▸ **Extracted entries**:
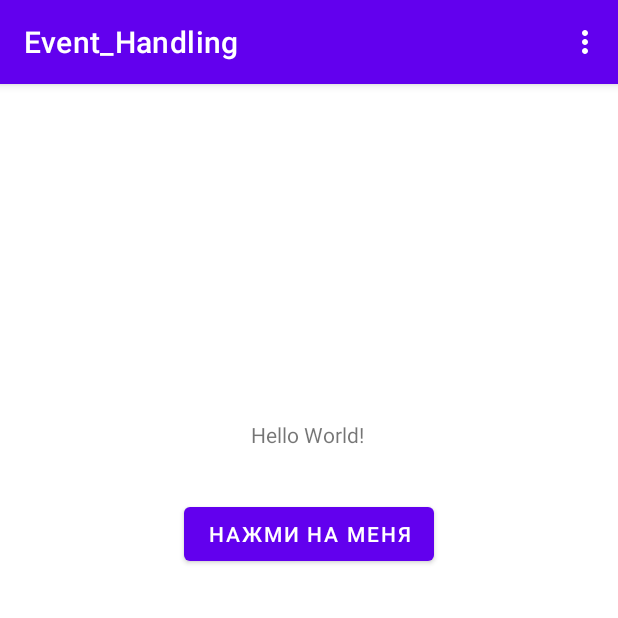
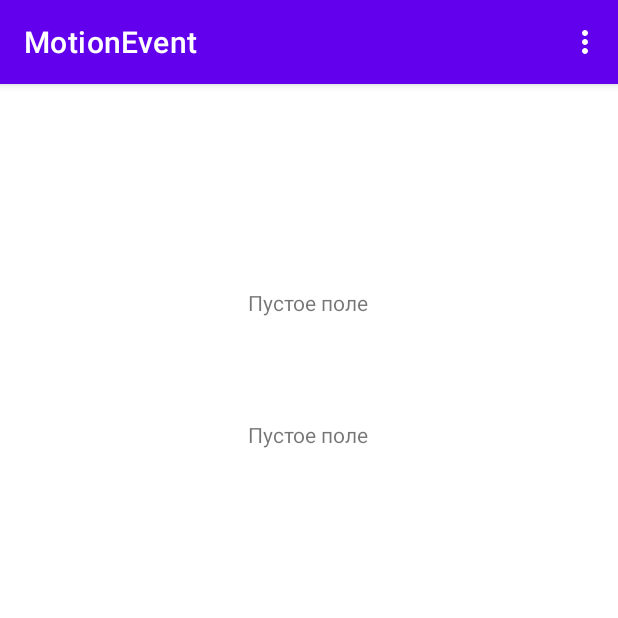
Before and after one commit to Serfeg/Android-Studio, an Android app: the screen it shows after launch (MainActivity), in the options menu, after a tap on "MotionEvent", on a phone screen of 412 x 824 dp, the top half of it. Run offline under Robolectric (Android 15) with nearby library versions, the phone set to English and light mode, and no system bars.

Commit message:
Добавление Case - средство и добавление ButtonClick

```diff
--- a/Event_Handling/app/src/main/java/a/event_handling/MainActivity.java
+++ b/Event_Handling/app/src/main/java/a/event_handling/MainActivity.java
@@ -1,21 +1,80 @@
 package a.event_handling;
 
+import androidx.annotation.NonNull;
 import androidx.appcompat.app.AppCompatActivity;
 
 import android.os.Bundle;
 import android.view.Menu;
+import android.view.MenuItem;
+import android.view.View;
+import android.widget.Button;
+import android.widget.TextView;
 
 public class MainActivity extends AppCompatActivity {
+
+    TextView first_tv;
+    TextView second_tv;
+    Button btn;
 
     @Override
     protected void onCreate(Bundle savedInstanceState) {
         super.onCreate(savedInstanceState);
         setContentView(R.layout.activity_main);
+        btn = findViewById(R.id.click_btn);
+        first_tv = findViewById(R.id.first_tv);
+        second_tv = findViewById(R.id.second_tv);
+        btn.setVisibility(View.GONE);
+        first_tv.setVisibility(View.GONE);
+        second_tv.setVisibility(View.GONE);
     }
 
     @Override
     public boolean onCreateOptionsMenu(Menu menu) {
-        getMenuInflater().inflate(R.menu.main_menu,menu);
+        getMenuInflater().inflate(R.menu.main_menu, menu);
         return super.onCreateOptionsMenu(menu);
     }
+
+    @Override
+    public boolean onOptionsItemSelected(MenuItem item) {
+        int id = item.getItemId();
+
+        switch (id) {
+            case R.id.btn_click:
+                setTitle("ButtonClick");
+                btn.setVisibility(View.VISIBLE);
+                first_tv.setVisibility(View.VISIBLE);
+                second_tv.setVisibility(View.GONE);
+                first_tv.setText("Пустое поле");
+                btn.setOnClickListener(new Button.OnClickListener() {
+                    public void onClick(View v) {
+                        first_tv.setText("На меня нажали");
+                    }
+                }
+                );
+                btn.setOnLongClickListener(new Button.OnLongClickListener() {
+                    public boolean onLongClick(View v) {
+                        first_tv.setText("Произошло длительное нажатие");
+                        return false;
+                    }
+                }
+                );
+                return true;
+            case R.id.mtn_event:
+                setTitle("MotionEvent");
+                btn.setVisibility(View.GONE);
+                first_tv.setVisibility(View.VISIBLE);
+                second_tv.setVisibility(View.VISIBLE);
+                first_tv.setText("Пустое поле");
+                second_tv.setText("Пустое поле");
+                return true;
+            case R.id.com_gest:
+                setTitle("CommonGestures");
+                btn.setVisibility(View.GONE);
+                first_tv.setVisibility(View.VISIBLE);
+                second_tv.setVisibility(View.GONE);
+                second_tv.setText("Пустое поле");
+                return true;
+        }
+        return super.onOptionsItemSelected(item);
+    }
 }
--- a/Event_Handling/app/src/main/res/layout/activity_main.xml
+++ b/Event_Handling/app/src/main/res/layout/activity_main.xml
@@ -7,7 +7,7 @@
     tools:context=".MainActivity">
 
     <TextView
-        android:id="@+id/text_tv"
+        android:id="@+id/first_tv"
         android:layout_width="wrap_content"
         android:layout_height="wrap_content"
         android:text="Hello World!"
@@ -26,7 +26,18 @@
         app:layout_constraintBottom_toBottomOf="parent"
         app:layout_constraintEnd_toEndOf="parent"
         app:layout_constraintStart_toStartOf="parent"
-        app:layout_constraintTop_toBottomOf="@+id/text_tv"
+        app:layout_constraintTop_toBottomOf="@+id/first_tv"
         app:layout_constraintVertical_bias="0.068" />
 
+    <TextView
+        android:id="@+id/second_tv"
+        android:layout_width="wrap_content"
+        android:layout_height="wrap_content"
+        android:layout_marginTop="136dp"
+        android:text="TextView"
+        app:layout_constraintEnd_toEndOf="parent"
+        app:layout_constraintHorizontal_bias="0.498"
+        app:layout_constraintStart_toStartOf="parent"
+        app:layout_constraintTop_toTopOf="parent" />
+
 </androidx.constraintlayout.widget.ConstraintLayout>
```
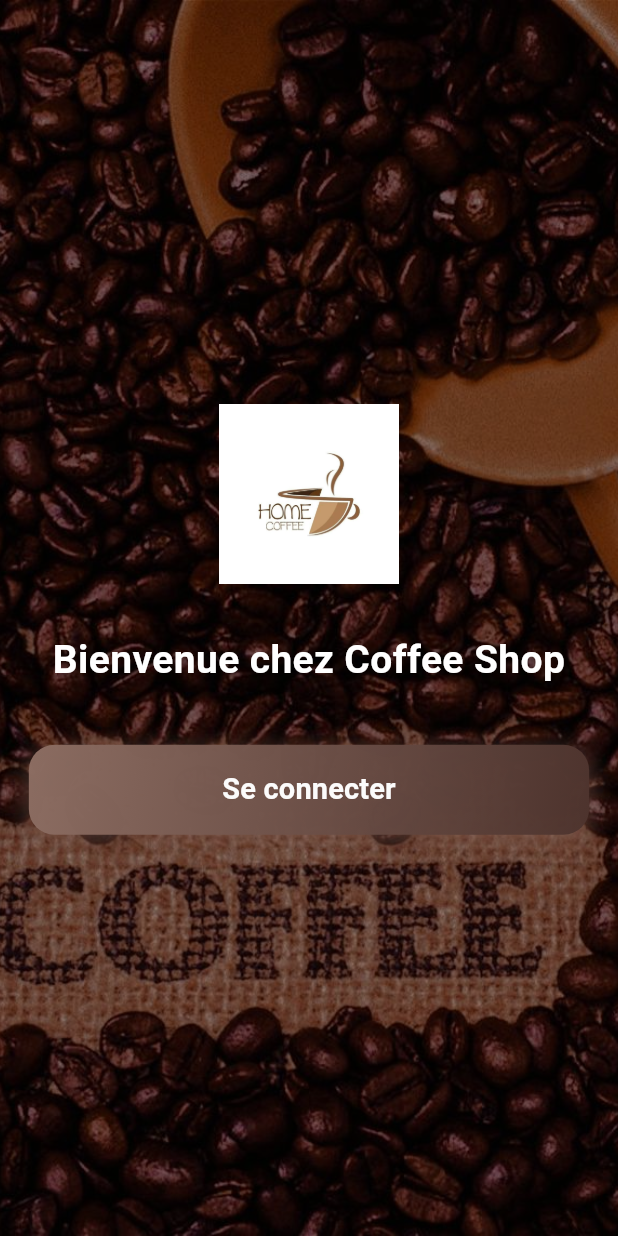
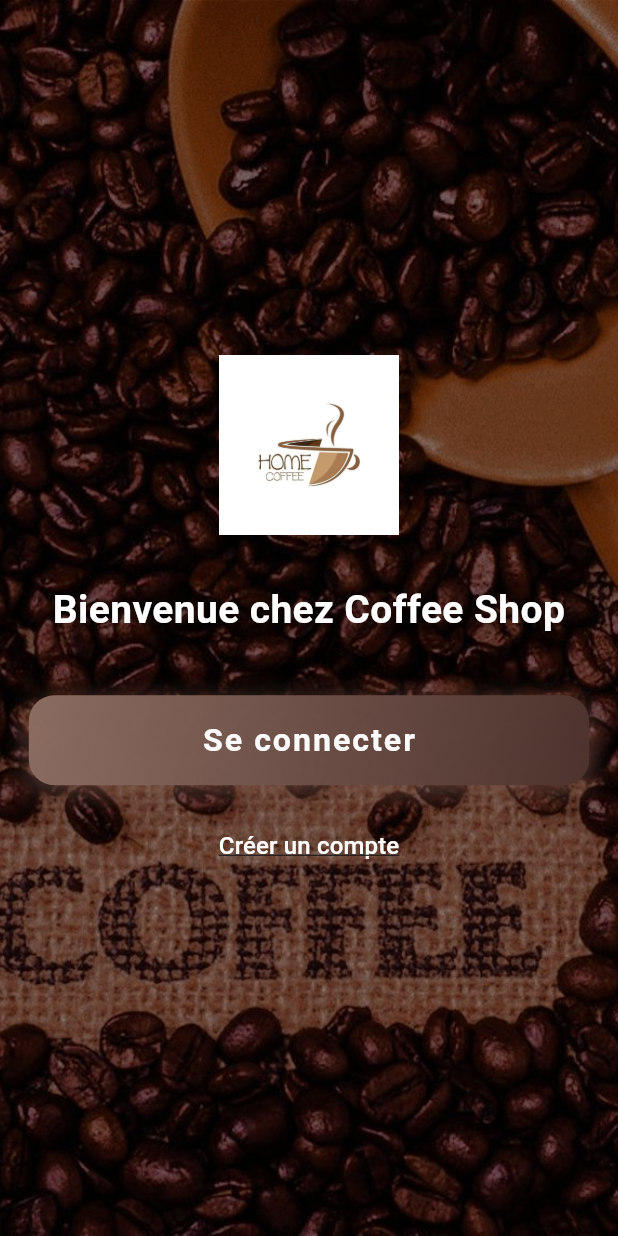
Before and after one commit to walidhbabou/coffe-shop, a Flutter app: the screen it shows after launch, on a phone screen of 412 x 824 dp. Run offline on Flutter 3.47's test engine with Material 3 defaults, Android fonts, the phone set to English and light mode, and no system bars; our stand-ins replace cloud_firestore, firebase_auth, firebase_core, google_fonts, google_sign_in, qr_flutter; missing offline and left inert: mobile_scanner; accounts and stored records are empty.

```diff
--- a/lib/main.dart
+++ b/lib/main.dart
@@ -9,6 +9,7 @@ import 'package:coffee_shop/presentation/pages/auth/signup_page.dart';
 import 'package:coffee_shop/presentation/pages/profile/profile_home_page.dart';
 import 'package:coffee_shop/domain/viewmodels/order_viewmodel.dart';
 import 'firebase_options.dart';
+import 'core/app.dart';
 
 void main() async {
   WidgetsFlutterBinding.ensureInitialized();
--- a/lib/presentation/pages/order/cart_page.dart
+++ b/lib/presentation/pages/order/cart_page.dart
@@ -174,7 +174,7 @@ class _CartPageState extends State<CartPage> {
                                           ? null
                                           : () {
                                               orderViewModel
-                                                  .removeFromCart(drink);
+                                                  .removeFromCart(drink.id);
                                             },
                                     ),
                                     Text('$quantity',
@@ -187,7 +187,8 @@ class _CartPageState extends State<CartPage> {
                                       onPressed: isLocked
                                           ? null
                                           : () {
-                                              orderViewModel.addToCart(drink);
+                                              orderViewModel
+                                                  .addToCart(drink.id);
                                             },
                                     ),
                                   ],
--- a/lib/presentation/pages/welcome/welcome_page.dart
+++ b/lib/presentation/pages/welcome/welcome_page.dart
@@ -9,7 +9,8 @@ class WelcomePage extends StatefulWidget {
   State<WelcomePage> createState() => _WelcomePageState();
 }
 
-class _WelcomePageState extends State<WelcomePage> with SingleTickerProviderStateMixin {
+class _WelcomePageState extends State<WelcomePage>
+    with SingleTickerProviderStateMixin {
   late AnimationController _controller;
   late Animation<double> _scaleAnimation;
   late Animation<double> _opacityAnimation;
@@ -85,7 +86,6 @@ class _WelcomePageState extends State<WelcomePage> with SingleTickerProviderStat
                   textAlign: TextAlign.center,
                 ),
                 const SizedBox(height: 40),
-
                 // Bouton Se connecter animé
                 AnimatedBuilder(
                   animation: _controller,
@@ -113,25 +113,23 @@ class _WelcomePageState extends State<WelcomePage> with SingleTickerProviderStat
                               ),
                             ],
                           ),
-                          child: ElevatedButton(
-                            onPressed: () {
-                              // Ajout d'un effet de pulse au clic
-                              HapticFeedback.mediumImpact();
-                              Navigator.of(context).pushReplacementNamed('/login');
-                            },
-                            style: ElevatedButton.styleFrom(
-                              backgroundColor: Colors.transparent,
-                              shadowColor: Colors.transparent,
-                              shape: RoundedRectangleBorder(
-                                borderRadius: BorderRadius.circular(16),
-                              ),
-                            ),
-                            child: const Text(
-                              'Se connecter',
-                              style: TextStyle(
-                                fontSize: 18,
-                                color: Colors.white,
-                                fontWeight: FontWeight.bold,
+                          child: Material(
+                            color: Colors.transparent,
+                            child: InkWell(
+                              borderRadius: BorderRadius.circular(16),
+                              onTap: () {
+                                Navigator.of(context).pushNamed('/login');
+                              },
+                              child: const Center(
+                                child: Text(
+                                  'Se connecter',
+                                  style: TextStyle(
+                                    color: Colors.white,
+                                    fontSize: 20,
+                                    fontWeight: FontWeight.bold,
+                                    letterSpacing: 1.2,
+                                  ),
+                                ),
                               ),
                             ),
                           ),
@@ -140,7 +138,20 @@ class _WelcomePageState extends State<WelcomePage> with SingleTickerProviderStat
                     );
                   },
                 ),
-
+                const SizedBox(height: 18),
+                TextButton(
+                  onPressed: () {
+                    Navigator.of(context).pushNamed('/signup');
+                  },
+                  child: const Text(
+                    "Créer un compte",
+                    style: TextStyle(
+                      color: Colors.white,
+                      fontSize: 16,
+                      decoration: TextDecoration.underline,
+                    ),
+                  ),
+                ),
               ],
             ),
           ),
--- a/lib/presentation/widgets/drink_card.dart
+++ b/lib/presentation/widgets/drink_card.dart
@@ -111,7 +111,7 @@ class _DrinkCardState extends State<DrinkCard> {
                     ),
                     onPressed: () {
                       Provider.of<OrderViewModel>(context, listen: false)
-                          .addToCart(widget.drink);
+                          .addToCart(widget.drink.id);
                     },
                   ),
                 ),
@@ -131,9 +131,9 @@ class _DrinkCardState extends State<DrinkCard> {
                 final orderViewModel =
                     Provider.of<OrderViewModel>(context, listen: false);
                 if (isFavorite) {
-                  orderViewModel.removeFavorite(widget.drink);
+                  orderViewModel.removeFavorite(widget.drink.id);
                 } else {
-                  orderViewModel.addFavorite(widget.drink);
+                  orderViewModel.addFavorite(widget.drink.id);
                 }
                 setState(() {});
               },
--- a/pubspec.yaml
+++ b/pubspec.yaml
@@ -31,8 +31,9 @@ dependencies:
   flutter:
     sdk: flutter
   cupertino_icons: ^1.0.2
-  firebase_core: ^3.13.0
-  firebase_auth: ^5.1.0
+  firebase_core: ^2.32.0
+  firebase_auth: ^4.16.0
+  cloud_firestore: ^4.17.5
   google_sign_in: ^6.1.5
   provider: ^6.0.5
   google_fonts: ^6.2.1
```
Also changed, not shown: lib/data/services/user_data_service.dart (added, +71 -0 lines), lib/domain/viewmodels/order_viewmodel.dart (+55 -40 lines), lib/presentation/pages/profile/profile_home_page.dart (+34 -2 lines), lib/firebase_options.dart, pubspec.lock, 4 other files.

▸ **Problem description**: Say, as a bare number, how many lines of the data hold the string "Material".

▸ **Problem solution**: 2